Environmental Allergies: Treatment and Prevention

Colds, ear infections, and trouble sleeping. These are all things children experience from time to time. However, if they are frequent, or if these symptoms occur together regularly, it’s possible that allergies are an underlying factor. 

Allergies are not all black and white, meaning someone either has them or they don’t. Allergies can change and develop over time, and some may even go away on their own. The severity of allergic response also varies from person to person. Research has shown us that there is a genetic, as well as environmental, component to the development of allergies. Children who are male, firstborn, or whose parents have allergies are more likely to have allergies themselves. Those children with eczema and food sensitivities are also predisposed to nasal allergies, presumably due to an imbalance in the immune system. Often you will see the first signs of allergies between ages 2-7, but they can develop earlier as well. 

One way allergic reactions can occur is when mast cells, which populate the delicate mucosal lining of the nose and throat, are highly sensitive to otherwise benign particles of things such as pollen, dust or dander. The mast cells begin to swell and release histamine and a host of other chemicals, resulting in the symptoms we commonly see, such as swelling, sneezing, itchiness and a runny nose. 

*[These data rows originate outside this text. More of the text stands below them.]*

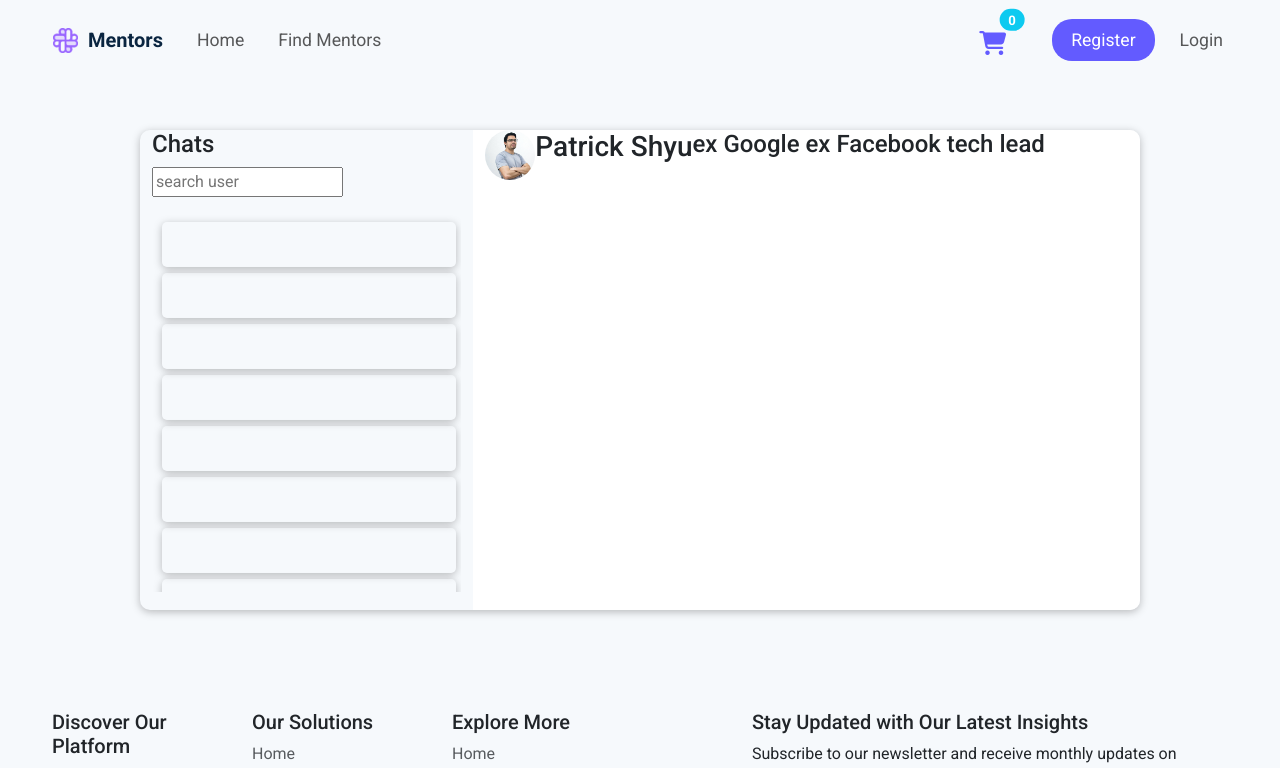
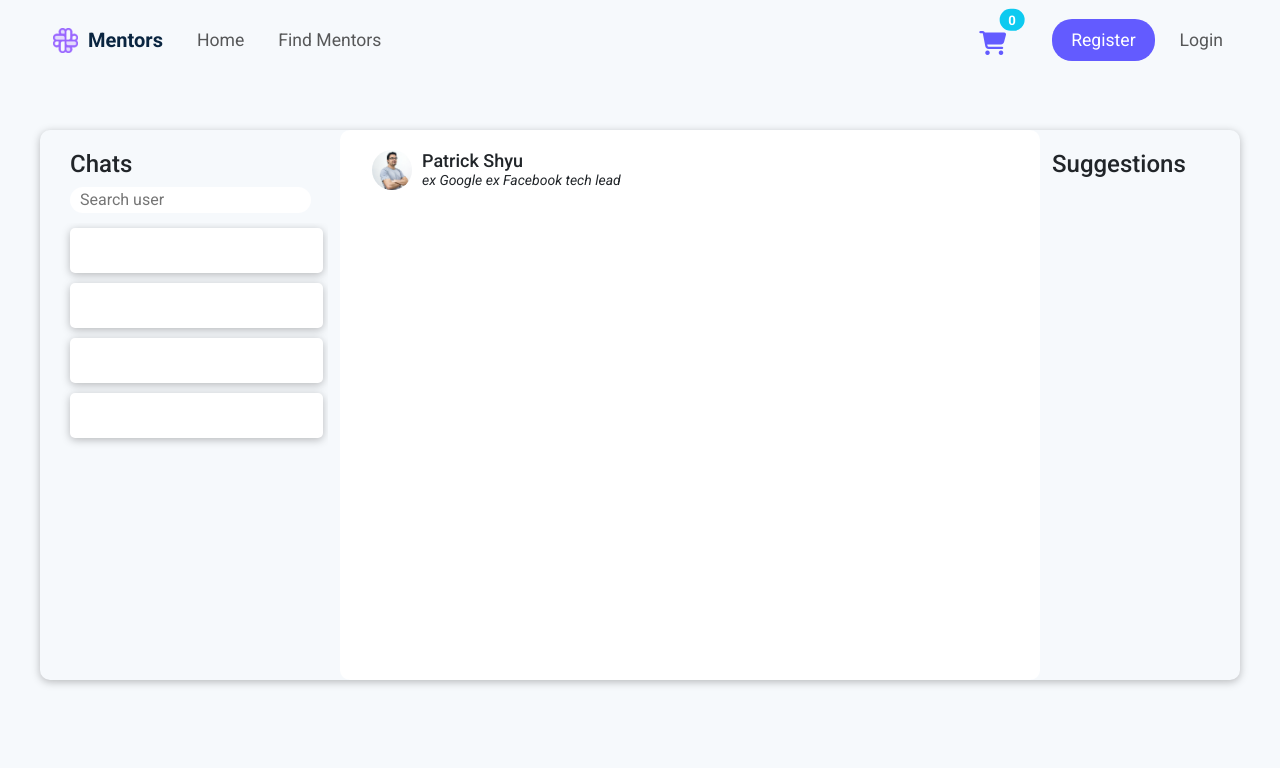
Before and after one commit to hsuanchen2/Finding-Mentor, a Vue app: page /chat in a window 1280 px wide. Shown: the top 768 px of the page. Built offline with nearby package versions, Linux system fonts and the light colour scheme.

Commit message:
add chat

```diff
--- a/src/pages/chat/ChatBox.vue
+++ b/src/pages/chat/ChatBox.vue
@@ -1,21 +1,16 @@
 <template>
   <section class="wrapper row">
-    <aside class="chat-list col col-4">
-      <h4>Chats</h4>
-      <input type="text" placeholder="search user" />
+    <aside class="chat-list col col-3">
+      <h4 class="title">Chats</h4>
+      <input type="text" placeholder="Search user" class="search-input" />
       <div class="chat-buttons-container">
-        <button class="chat-button"></button>
-        <button class="chat-button"></button>
-        <button class="chat-button"></button>
-        <button class="chat-button"></button>
-        <button class="chat-button"></button>
         <button class="chat-button"></button>
         <button class="chat-button"></button>
         <button class="chat-button"></button>
         <button class="chat-button"></button>
       </div>
     </aside>
-    <div class="chat-box col col-8">
+    <div class="chat-box col col-7">
       <section>
         <header class="chat-header">
           <img
@@ -23,9 +18,16 @@
             src="@/../public/user-img/test2.jpg"
             alt=""
           />
-          <h3>Patrick Shyu</h3>
-          <h4>ex Google ex Facebook tech lead</h4>
+          <div class="text-wrapper">
+            <h3>Patrick Shyu</h3>
+            <h4>ex Google ex Facebook tech lead</h4>
+          </div>
         </header>
+      </section>
+    </div>
+    <div class="col col-2 suggestions">
+      <section class="">
+        <h4>Suggestions</h4>
       </section>
     </div>
   </section>
@@ -33,28 +35,53 @@
 <script lang="ts" setup></script>
 <style lang="scss" scoped>
 .wrapper {
-  max-width: 1000px;
+  max-width: 1200px;
   margin: 50px auto;
   border-radius: 10px;
   box-shadow: $light-card-shadow;
-  height: 480px;
+  height: 550px;
+  box-sizing: content-box;
 }
 
+.chat-list {
+  padding-left: 20px;
+  padding-top: 20px;
+}
+
+.search-input {
+  width: 90%;
+  margin-left: 10px;
+  padding-left: 10px;
+  border: none;
+  border-radius: 4rem;
+  outline: none;
+  &::placeholder {
+    font: 14px;
+  }
+}
+
+.title {
+  padding-left: 10px;
+}
 .chat-buttons-container {
-  padding-top: 10px;
+  padding-top: 5px;
   padding-right: 5px;
-  height: 380px;
-  overflow-y: scroll;
-  margin: 15px 0 15px 0;
+  height: 440px;
+  overflow-y: auto;
+  margin: 10px 0 15px 0;
   padding-left: 10px;
   h4: {
     color: $main-text-color;
   }
   .chat-button {
     background-color: white;
+    margin-bottom: 10px;
     width: 100%;
     border: none;
-    background: none;
+    transition: 0.3s;
+    &:hover {
+      background-color: rgb(184, 184, 184);
+    }
   }
 }
 
@@ -67,18 +94,35 @@
 
 .chat-box {
   background-color: white;
-  border-top-right-radius: 10px;
-  border-bottom-right-radius: 10px;
   height: 100%;
+  padding-top: 20px;
+  border-radius: 10px;
+  // box-shadow: inset 5px 5px 12px 0px rgba(224,224,224,1);
 }
 
 .chat-header {
   display: flex;
+  padding-left: 20px;
   .user-avatar {
-    width: 50px;
-    height: 50px;
+    width: 40px;
+    height: 40px;
     border-radius: 50%;
     object-fit: cover;
   }
+  .text-wrapper {
+    padding-left: 10px;
+    h3 {
+      font-size: 18px;
+      margin-bottom: 0;
+    }
+    h4 {
+      font-size: 14px;
+      font-weight: 400;
+      font-style: italic;
+    }
+  }
+}
+.suggestions {
+  padding-top: 20px;
 }
 </style>
--- a/src/pages/coaches/ContactMentor.vue
+++ b/src/pages/coaches/ContactMentor.vue
@@ -1,5 +1,10 @@
 <template>
-  <base-toast :show="messageSent" :copy="toastCopy.copy" :header="toastCopy.header" class="toast"></base-toast>
+  <base-toast
+    :show="messageSent"
+    :copy="toastCopy.copy"
+    :header="toastCopy.header"
+    class="toast"
+  ></base-toast>
   <div class="wrapper">
     <section class="container">
       <div class="text">
@@ -10,32 +15,63 @@
         <div class="row">
           <div class="form-group col-sm-6">
             <label for="firstName">First Name</label>
-            <input type="text" class="form-control" id="firstName" placeholder="First Name" name="from_firstName"
-              v-model="formData.firstName" required />
+            <input
+              type="text"
+              class="form-control"
+              id="firstName"
+              placeholder="First Name"
+              name="from_firstName"
+              v-model="formData.firstName"
+              required
+            />
           </div>
           <div class="form-group col-sm-6">
             <label for="lastName">Last Name</label>
-            <input type="text" class="form-control" id="lastName" placeholder="Last Name" name="from_lastName"
-              v-model="formData.lastName" required />
+            <input
+              type="text"
+              class="form-control"
+              id="lastName"
+              placeholder="Last Name"
+              name="from_lastName"
+              v-model="formData.lastName"
+              required
+            />
           </div>
         </div>
 
         <div class="row">
           <div class="form-group col-sm-6 col-12">
             <label for="email">Email</label>
-            <input type="email" class="form-control" id="email" placeholder="Your Email" name="from_email"
-              v-model="formData.email" required />
+            <input
+              type="email"
+              class="form-control"
+              id="email"
+              placeholder="Your Email"
+              name="from_email"
+              v-model="formData.email"
+              required
+            />
           </div>
           <div class="form-group col-sm-6 col-12">
             <label for="">Arrange a meet</label>
-            <VueDatePicker v-model="formData.date"></VueDatePicker>
+            <VueDatePicker
+              v-model="formData.date"
+              :min-date="new Date()"
+              required
+            ></VueDatePicker>
           </div>
         </div>
         <div class="row">
           <div class="form-group col-12">
             <label for="message">Message</label>
-            <textarea id="message" placeholder="Your Message" class="form-control" rows="6" name="message"
-              v-model="formData.message"></textarea>
+            <textarea
+              id="message"
+              placeholder="Your Message"
+              class="form-control"
+              rows="6"
+              name="message"
+              v-model="formData.message"
+            ></textarea>
           </div>
         </div>
         <div class="submit-button">
@@ -56,22 +92,22 @@
 const router = useRouter();
 const messageSent: Ref<boolean> = ref(false);
 const date = ref(Date.now());
-// interface contactFormData {
-//   firstName: string;
-//   lastName: string;
-//   email: string;
-//   message: string;
-//   coachId: string;
-//   date: number;
-// }
+interface contactFormData {
+  firstName: string;
+  lastName: string;
+  email: string;
+  message: string;
+  coachId: string;
+  date: number;
+}
 
-const formData = reactive({
+const formData: contactFormData = reactive({
   firstName: "",
   lastName: "",
   email: "",
   message: "",
   coachId: router.currentRoute.value.params.id,
-  date: new Date(),
+  date: new Date().getTime(),
 });
 
 const toastCopy = computed((): object => {
@@ -88,7 +124,7 @@
 // });
 const submitForm = () => {
   console.log(formData);
-}
+};
 // const submitForm: any = async () => {
 //   try {
 //     await store.dispatch("requests/contactCoach", formData);
@@ -104,7 +140,6 @@
 //     console.log(err);
 //   }
 // };
-
 </script>
 <style scoped lang="scss">
 .container {
```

While this might be enough to scare you into keeping your children indoors, multiple studies have shown that children raised on farms, who therefore spend a lot of time around plants and animals, experience allergies far less than their peers raised in the city. Similar research dictates that the more babies can be outside in the first year, and spend time around pets, the stronger their immune systems are, and the less likely they will be to have allergies to pollen or dander, respectively. Other factors that contribute to a lower likelihood of allergies include breastfeeding, and plenty of interaction with other children, whether that is with siblings, friends or in daycare. Ironically, getting several colds early on also reduces the chance of allergies as kids grow older. 

And how do we even tell the difference between a cold and allergies? The main factor is often the quality of nasal discharge. Colds often produce murky, cloudy, thicker discharge, while allergies often create a thin, clear consistency. Often an allergic reaction to the environment also includes itchy, watery eyes, and perhaps a dry cough. Your child may also tend to wrinkle up their nose or sneeze as a reaction to the itchiness. 

If allergies are a problem in your household, don’t despair. There are ways to treat them so they are less of a nuisance. Shedding a light outer layer of clothing when children come inside can be helpful, as well as washing the hands and face to help clear the eyes and nose of pollen. Air filters in the house can also reduce the amount of offending particles floating about.  Using a gentle, natural eye wash can soothe itchy eyes. For some children, a netti pot can help clear the nose and sinuses. With a little care and maintenance, your little one can enjoy pets and plants with the rest of their friends!

Stay tuned for our upcoming podcast on allergies!

prev next

Be the first to comment

All comments are moderated before being published